_DATA FOR THIS EXERCISE_.
######

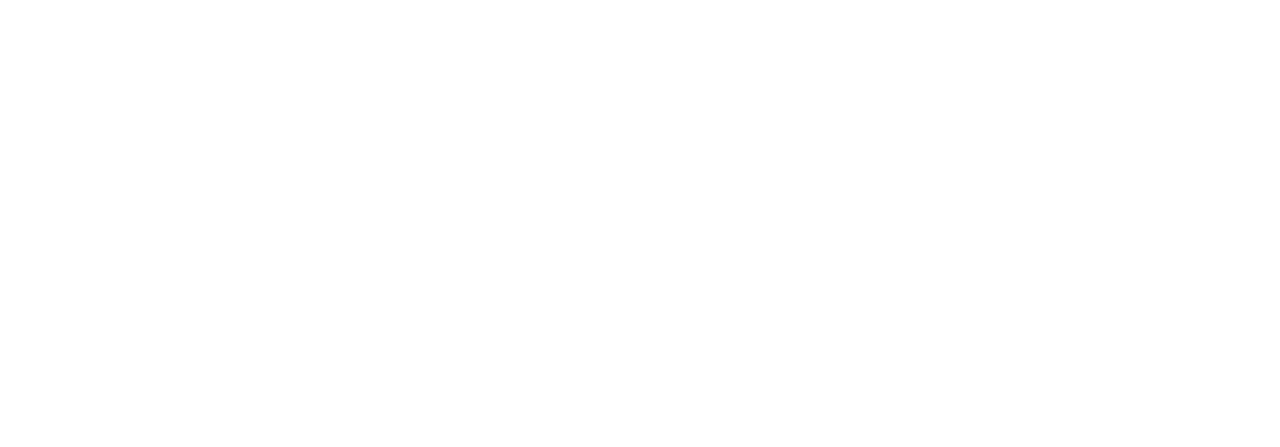
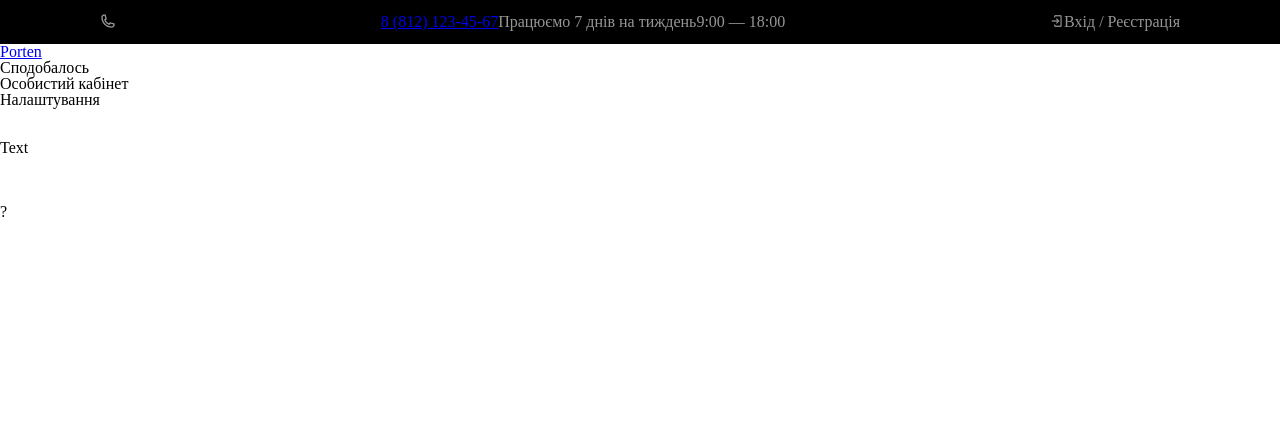
Before and after one commit to Pozwizd/porten, a plain HTML site: page index.html in a window 1280 px wide. Shown: the top 447 px of the page. Drawn offline with Linux system fonts and the light colour scheme.

Commit message:
general structure

```diff
--- a/index.html
+++ b/index.html
@@ -9,11 +9,114 @@
 </head>
 <body>
     <header>
-        <ul>
-            <li></li>
-            <li></li>
-            <li></li>
-        </ul>
+        <div class="header-info">
+            <div class="inform">
+                <ul class="tel">
+                    <li>
+                        <a href="tel:+88121234567">
+                            <img src="/img/eva_phone-outline.png" alt="tel">
+                        </a>
+                    </li>
+
+                </ul>
+
+                <ul class="tel">
+                    <li>
+                        <a href="tel:+88121234567">
+                            <span>8 (812) 123-45-67</span>
+                        </a>
+                    </li>
+                    <li>Працюємо 7 днів на тиждень</li>
+                    <li>9:00 — 18:00</li>
+                </ul>
+
+                <ul class="login">
+                    <li><a><img src="/img/ic_sharp-log-in.png" alt="login"></a></li>
+                    <li><a>Вхід / Реєстрація</a></li>
+                </ul>
+            </div>
+        </div>
+        <nav>
+            <div class="nav">
+                <a href="/index.html"><span>Porten</span></a>
+                <ul>
+                    <li>Сподобалось</li>
+                    <li>Особистий кабінет</li>
+                    <li>Налаштування</li>
+                    <li>
+                        <a href=""><img src="." alt=""></a>
+                    </li>
+                    <li>
+                        <a href=""><img src="." alt=""></a>
+                    </li>
+                </ul>
+            </div>
+        </nav>
     </header>
+    <main>
+        <section class="cover">
+            <div class="explain">
+                <div class="icon" >
+                    <h2></h2>
+                    <h3></h3>
+                </div>
+
+                <p class="explain-text">Text</p>
+            </div>
+        </section>
+
+        <section>
+            <div class="season-2021-21">
+                <h2></h2>
+                <ul class="product">
+                    <li></li>
+                    <li></li>
+                    <li></li>
+                </ul>
+            </div>
+            <div class="new-collection"></div>
+            <div>?</div>
+            <div class="collection-2018">
+                <h3></h3>
+                <p></p>
+                <a href=""><span></span></a>
+            </div>
+        </section>
+
+        <section class="new-product">
+            <h2></h2>
+            <ul class="product">
+                <li></li>
+                <li></li>
+                <li></li>
+                <li></li>
+                <li></li>
+                <li></li>
+                <li></li>
+                <li></li>
+            </ul>
+        </section>
+        <section class="usefull-info" >
+            <h2></h2>
+            <article>
+                <ul>
+                    <li></li>
+                    <li></li>
+                </ul>
+            </article>
+            <article>
+                <ul>
+                    <li></li>
+                    <li></li>
+                </ul>
+            </article>
+            <article>
+                <ul>
+                    <li></li>
+                    <li></li>
+                </ul>
+            </article>
+        </section>
+    </main>
 </body>
 </html>
--- a/style/style.css
+++ b/style/style.css
@@ -15,3 +15,50 @@ abbr[title],dfn[title]{border-bottom:1px dotted;cursor:help}
 table{border-collapse:collapse;border-spacing:0}
 hr{display:block;height:1px;border:0;border-top:1px solid #ccc;margin:1em 0;padding:0}
 input,select{vertical-align:middle}
+
+:root {
+    --nav-text: #969696;
+    --white: #FFFFFF;
+    --background-black: #000000;
+    --background-gray: #0F0F0F;
+
+;
+
+}
+
+body{
+    max-width: 1920px;
+    height: 6174px;
+    box-shadow: 6px 6px 20px rgb(0 0 0 / 10%);
+    margin: 0 auto;
+}
+
+.header-info{
+    max-width: 1980px;
+    height: 44px;
+    background-color: var(--background-black) ;
+}
+
+.inform{
+    max-width: 1080px;
+    height: 44px;
+    display: flex;
+    justify-content: space-between;
+
+    color: var(--nav-text);
+    flex-direction: row;
+    align-items: center;
+    margin: 0 auto;
+}
+
+.tel {
+    display: flex;
+    flex-direction: row;
+    list-style-type: none;
+}
+
+.login{
+    display: flex;
+    flex-direction: row;
+    list-style-type: none;
+}
```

######

_YOUR INSTRUCTIONS_. Which lines of the records contain the word "background"? Copy each of them.

_ANSWER BOX_.
+    --background-black: #000000;
+    --background-gray: #0F0F0F;
+    background-color: var(--background-black) ;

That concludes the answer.